[Version comparison data]
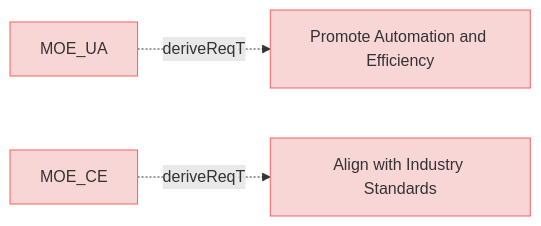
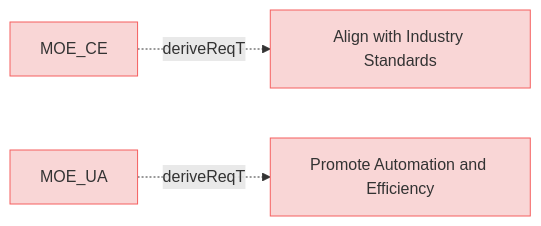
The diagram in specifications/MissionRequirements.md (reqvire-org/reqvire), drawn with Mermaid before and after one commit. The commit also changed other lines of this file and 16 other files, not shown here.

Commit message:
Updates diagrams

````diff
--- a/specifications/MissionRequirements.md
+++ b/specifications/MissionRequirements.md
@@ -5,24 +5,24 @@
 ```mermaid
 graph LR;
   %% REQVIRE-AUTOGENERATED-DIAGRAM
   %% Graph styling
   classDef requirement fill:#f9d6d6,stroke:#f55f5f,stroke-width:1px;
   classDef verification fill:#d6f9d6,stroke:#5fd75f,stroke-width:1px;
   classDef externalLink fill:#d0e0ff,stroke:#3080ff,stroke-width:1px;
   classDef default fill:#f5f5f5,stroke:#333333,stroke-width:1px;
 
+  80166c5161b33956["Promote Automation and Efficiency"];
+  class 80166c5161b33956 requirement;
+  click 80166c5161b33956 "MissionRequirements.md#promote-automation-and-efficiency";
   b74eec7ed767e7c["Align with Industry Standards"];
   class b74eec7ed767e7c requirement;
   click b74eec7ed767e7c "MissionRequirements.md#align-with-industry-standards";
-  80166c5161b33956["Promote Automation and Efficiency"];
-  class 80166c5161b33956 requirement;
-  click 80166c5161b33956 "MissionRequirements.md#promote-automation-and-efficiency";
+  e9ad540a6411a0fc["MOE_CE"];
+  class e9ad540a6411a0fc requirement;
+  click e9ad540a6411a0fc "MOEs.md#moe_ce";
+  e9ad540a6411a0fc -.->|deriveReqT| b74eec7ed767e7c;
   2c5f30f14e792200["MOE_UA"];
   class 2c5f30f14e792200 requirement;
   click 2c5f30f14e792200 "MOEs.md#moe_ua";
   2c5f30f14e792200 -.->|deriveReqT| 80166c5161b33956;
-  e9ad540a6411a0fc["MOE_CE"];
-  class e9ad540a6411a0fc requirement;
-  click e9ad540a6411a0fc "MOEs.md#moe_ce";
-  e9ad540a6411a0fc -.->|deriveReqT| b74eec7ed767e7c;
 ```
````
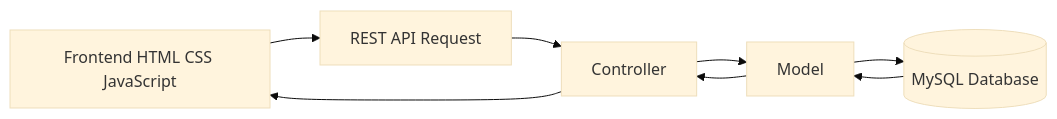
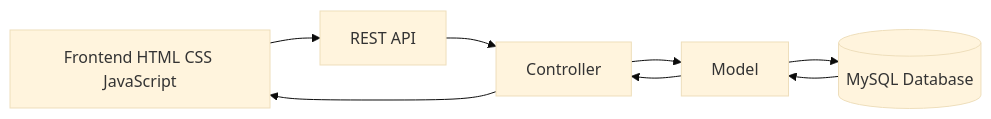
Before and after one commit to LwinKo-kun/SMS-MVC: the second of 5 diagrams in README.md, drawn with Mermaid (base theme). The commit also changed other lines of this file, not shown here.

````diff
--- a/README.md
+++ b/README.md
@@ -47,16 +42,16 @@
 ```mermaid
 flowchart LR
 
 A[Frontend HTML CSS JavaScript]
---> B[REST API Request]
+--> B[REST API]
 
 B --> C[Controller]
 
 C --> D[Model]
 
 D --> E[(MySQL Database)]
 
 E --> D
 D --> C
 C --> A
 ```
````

WORK REQUIRED:
Once the pictures are removed, print all the remaining data exactly as it stands.

SOLUTION FOR THIS PROBLEM:
The diagram in specifications/MissionRequirements.md (reqvire-org/reqvire), drawn with Mermaid before and after one commit. The commit also changed other lines of this file and 16 other files, not shown here.

Commit message:
Updates diagrams

````diff
--- a/specifications/MissionRequirements.md
+++ b/specifications/MissionRequirements.md
@@ -5,24 +5,24 @@
 ```mermaid
 graph LR;
   %% REQVIRE-AUTOGENERATED-DIAGRAM
   %% Graph styling
   classDef requirement fill:#f9d6d6,stroke:#f55f5f,stroke-width:1px;
   classDef verification fill:#d6f9d6,stroke:#5fd75f,stroke-width:1px;
   classDef externalLink fill:#d0e0ff,stroke:#3080ff,stroke-width:1px;
   classDef default fill:#f5f5f5,stroke:#333333,stroke-width:1px;
 
+  80166c5161b33956["Promote Automation and Efficiency"];
+  class 80166c5161b33956 requirement;
+  click 80166c5161b33956 "MissionRequirements.md#promote-automation-and-efficiency";
   b74eec7ed767e7c["Align with Industry Standards"];
   class b74eec7ed767e7c requirement;
   click b74eec7ed767e7c "MissionRequirements.md#align-with-industry-standards";
-  80166c5161b33956["Promote Automation and Efficiency"];
-  class 80166c5161b33956 requirement;
-  click 80166c5161b33956 "MissionRequirements.md#promote-automation-and-efficiency";
+  e9ad540a6411a0fc["MOE_CE"];
+  class e9ad540a6411a0fc requirement;
+  click e9ad540a6411a0fc "MOEs.md#moe_ce";
+  e9ad540a6411a0fc -.->|deriveReqT| b74eec7ed767e7c;
   2c5f30f14e792200["MOE_UA"];
   class 2c5f30f14e792200 requirement;
   click 2c5f30f14e792200 "MOEs.md#moe_ua";
   2c5f30f14e792200 -.->|deriveReqT| 80166c5161b33956;
-  e9ad540a6411a0fc["MOE_CE"];
-  class e9ad540a6411a0fc requirement;
-  click e9ad540a6411a0fc "MOEs.md#moe_ce";
-  e9ad540a6411a0fc -.->|deriveReqT| b74eec7ed767e7c;
 ```
````
Before and after one commit to LwinKo-kun/SMS-MVC: the second of 5 diagrams in README.md, drawn with Mermaid (base theme). The commit also changed other lines of this file, not shown here.

````diff
--- a/README.md
+++ b/README.md
@@ -47,16 +42,16 @@
 ```mermaid
 flowchart LR
 
 A[Frontend HTML CSS JavaScript]
---> B[REST API Request]
+--> B[REST API]
 
 B --> C[Controller]
 
 C --> D[Model]
 
 D --> E[(MySQL Database)]
 
 E --> D
 D --> C
 C --> A
 ```
````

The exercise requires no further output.